4. International history of the twentieth century  

Len Scott

This chapter focuses on some of the principal developments in world politics from 1900 to 1999: the development of total war, the advent of nuclear weapons, the onset of cold war, and the end of European imperialism. It shows how the confrontation between the United States and the Soviet Union became the key dynamic in world affairs, replacing the dominance of—and conflict among—European states in the first half of the twentieth century. It also examines the ways that the cold war promoted or prevented global conflict, how decolonization became entangled with East–West conflicts, and how dangerous the nuclear confrontation between East and West was. Finally, the chapter considers the role of nuclear weapons in specific phases of the cold war, notably in détente, and then with the deterioration of Soviet–American relations in the 1980s.

Chapter

Cover International Relations Since 1945

9. The Eastern and Western Blocs in the 1960s  

This chapter provides an overview of the Eastern and Western blocs in the 1960s. It first considers US–Soviet relations from the Cuban Missile Crisis to détente spanning the period 1963–71, focusing on the talks between Nikita Khrushchev and John F. Kennedy regarding the Test Ban Treaty, before discussing the superpowers’ relations with China. It then explores unity and division in Eastern Europe and in the Western bloc, taking into account the European Economic Community (EEC), NATO, and the Western economies in the 1960s. It also analyses the rise of European détente, covering topics such as progress on pan-European contacts and the emergence of Ostpolitik.

Chapter

Cover International Relations Since 1945

13. ‘Stagflation’ and the Trials of Détente, 1973–6  
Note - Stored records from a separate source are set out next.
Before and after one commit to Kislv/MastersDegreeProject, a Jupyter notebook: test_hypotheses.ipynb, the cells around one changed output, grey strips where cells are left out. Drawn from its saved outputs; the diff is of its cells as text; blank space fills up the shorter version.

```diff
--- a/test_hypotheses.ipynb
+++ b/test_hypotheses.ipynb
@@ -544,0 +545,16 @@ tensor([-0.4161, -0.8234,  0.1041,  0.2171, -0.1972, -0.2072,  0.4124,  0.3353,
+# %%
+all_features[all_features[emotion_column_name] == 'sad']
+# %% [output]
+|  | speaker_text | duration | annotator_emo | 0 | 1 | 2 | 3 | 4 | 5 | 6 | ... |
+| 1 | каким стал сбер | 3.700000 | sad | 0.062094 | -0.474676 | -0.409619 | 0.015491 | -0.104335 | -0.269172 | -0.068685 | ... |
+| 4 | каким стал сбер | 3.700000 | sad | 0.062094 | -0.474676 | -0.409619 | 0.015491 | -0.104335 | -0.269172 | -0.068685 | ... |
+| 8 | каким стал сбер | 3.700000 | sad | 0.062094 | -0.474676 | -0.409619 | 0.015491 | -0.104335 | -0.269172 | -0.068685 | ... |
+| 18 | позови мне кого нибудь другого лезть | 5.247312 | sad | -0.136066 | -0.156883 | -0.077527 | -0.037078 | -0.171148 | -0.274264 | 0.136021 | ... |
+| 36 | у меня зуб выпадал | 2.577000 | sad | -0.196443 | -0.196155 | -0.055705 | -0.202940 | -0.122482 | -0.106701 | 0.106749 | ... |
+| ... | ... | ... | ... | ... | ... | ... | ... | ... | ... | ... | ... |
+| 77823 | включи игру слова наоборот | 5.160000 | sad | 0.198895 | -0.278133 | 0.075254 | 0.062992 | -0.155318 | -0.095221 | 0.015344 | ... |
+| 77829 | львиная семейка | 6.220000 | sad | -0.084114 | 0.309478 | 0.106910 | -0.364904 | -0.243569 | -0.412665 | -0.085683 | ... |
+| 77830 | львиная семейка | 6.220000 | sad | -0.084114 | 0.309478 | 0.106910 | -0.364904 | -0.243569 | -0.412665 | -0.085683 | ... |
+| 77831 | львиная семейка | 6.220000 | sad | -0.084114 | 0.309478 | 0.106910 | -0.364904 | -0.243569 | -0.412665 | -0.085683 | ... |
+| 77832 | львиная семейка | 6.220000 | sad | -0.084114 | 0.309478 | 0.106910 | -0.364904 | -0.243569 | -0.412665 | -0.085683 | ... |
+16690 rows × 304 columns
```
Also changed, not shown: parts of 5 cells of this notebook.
This chapter examines the onset of the so-called stagflation and the problems that beset détente during the period 1973–6. In the aftermath of Israel’s victories in the Six Day War, a situation of ‘no peace, no war’ prevailed in the Middle East. Attempts in 1970 and 1971 by the United Nations and the United States to make progress on a peace settlement proved futile. The chapter first considers the Middle East War of October 1973, which sparked a confrontation between the US and the Soviet Union, before discussing the impact of stagflation, especially on the Bretton Woods system. It then explores political problems in Europe and how European détente reached a high point in the Helsinki conference of 1975. It concludes with an analysis of détente and crises in less developed countries such as Chile, South Vietnam, Cambodia, and Angola.

Chapter

Cover International Relations Since 1945

14. Détente in Decline, 1977–9  

This chapter examines the decline of détente during the period 1977–9. Détente suffered in part from being identified with Richard Nixon. After 1973, conservatives increasingly questioned détente, felt that the Strategic Arms Limitation Talks (SALT I) benefited the Soviet Union most, and were disturbed by an apparent pattern of communist adventurism abroad, in the 1973 Middle East War, Angola, and South-East Asia. The chapter first considers détente and policy-making during the time of Jimmy Carter before discussing the conflict in the Middle East, in particular the Lebanon Civil War, and the Camp David summit of 1978 that resulted in an Egyptian–Israel peace treaty. It then analyses the Ogaden conflict of 1977–8, the ‘normalization’ of Sino-American relations, and the Sino-Vietnamese War. It concludes with an assessment of the SALT II treaty.

Chapter

Cover The Globalization of World Politics

3. International history of the twentieth century  

Len Scott

This chapter focuses on some of the principal developments in world politics from 1900 to 1999: the development of total war, the advent of nuclear weapons, the onset of cold war, and the end of European imperialism. It shows how the confrontation between the United States and the Soviet Union became the key dynamic in world affairs, replacing the dominance of—and conflict among—European states in the first half of the twentieth century. It also examines the ways that the cold war promoted or prevented global conflict, how decolonization became entangled with East–West conflicts, and how dangerous the nuclear confrontation between East and West was. Finally, the chapter considers the role of nuclear weapons in specific phases of the cold war, notably in détente, and then with the deterioration of Soviet–American relations in the 1980s.